Title: Effects of UV-B radiation levels on concentrations of phytosterol, ergothioneine, and polyphenolic compounds in mushroom powder used as dietary supplements Authors
Submitted to: Journal of Agricultural and Food Chemistry
Publication Type: Peer Reviewed Journal
Publication Acceptance Date: August 30, 2013
Publication Date: March 27, 2014
Citation: Sapozhnikova, Y.V., Lobato, A., Romig, B. 2014. Effects of UV-B radiation levels on concentrations of phytosterol, ergothioneine, and polyphenolic compounds in mushroom powder used as dietary supplements. Journal of Agricultural and Food Chemistry. dx.doi.org/10.1021/jf403852k. Interpretive Summary: Mushrooms exposed to UV-B radiation produce elevated levels of vitamin D, and the dried powder is used as a dietary supplement to provide nutritional benefits. However, it is unknown if other chemicals (both beneficial and toxic) are also produced. This study showed that UV-B radiation used to elevate vitamin D levels in mushrooms did not alter compositional changes of investigated bioactive compounds. These results suggest that mushroom powder dietary supplements not only provide vitamin D, but also may be a good source of phytosterols and the naturally occurring mushroom anti-oxidant ergothioneine.
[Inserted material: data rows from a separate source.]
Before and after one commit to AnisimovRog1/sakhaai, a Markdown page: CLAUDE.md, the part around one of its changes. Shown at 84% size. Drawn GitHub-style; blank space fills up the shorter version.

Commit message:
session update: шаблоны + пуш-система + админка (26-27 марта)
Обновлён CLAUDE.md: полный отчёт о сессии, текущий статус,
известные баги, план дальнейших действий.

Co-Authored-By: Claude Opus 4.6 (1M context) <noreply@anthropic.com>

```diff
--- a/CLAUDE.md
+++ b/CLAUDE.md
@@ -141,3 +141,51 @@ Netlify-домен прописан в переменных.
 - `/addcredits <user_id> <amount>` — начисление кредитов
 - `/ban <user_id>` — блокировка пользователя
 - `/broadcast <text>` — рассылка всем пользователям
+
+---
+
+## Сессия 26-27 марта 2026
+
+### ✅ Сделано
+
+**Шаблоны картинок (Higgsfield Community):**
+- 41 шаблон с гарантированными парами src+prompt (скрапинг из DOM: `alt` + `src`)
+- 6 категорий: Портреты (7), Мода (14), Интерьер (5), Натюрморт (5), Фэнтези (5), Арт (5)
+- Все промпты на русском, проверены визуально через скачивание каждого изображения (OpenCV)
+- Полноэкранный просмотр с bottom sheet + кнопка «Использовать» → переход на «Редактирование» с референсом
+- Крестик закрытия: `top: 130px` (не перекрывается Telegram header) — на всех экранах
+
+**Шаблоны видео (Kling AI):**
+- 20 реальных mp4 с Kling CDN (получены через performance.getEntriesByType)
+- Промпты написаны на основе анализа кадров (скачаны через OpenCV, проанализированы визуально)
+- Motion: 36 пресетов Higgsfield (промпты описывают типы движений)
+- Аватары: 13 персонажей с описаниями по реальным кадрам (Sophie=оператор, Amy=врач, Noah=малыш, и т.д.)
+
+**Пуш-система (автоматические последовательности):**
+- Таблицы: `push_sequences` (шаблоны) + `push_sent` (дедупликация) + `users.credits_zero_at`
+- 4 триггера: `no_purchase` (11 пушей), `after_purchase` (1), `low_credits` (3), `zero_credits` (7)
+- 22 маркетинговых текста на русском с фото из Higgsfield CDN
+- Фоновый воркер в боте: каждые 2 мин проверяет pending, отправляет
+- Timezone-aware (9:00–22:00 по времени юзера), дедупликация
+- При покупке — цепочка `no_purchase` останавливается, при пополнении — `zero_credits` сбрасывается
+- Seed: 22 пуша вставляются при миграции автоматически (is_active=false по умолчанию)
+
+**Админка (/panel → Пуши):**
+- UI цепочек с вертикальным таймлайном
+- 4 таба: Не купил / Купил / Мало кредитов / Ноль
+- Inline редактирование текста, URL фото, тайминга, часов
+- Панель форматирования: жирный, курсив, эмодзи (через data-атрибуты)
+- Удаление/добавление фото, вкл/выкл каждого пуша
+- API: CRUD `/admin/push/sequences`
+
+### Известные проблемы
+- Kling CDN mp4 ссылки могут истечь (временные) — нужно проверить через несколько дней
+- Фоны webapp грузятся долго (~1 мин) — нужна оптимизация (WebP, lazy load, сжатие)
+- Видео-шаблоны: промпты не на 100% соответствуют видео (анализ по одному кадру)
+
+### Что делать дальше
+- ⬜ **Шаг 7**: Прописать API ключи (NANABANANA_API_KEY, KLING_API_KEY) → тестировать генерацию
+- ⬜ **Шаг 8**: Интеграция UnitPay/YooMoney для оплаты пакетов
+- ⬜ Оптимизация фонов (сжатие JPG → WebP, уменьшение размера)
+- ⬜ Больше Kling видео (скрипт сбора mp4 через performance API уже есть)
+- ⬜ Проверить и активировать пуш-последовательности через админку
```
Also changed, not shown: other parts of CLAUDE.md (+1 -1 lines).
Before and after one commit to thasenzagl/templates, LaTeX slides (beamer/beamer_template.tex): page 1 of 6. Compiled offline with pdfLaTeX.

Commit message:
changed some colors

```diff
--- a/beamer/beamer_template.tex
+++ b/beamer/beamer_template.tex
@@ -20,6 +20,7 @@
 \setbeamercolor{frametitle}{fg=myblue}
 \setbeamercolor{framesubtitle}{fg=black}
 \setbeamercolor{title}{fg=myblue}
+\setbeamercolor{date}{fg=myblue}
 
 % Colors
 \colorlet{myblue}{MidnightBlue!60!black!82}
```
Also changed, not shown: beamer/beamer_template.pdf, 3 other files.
Technical Abstract: Compositional changes of powder dietary supplement made from mushrooms previously exposed to different levels of UV-B irradiation were evaluated for the bioactive naturally occurring mushroom anti-oxidant, ergothioneine, other natural polyphenolic anti-oxidants: e.g. flavonoids, lignans, and others, and selected phytosterols. Four types of mushroom powder consisting of white, brown (Agaricus bisporus), oyster (Pleurotus ostreatus) and shiitake (Lentinula edodes) mushrooms from three different treatment groups (control, low and high UV-B exposures) were analyzed. Ergothioneine concentrations found in mushroom powder were 0.4-10.4 mg/g dry weight (dw), and were not affected by UV-B radiation. No polyphenolic compounds were detected. Ergosterol concentrations were 2.4-6.2 mg/g dw. As expected, ergosterol concentrations decreased with the increased level of UV-B treatment for all, but white mushrooms. Campesterol concentrations were 14-43 µg/g dw, and were not affected by the UV-B radiation. This study showed that UV-B radiation used to elevated vitamin D2 levels in mushrooms did not alter compositional changes of investigated bioactive compounds: anti-oxidant ergothioneine and phytosterol campesterol in mushroom powder dietary supplement.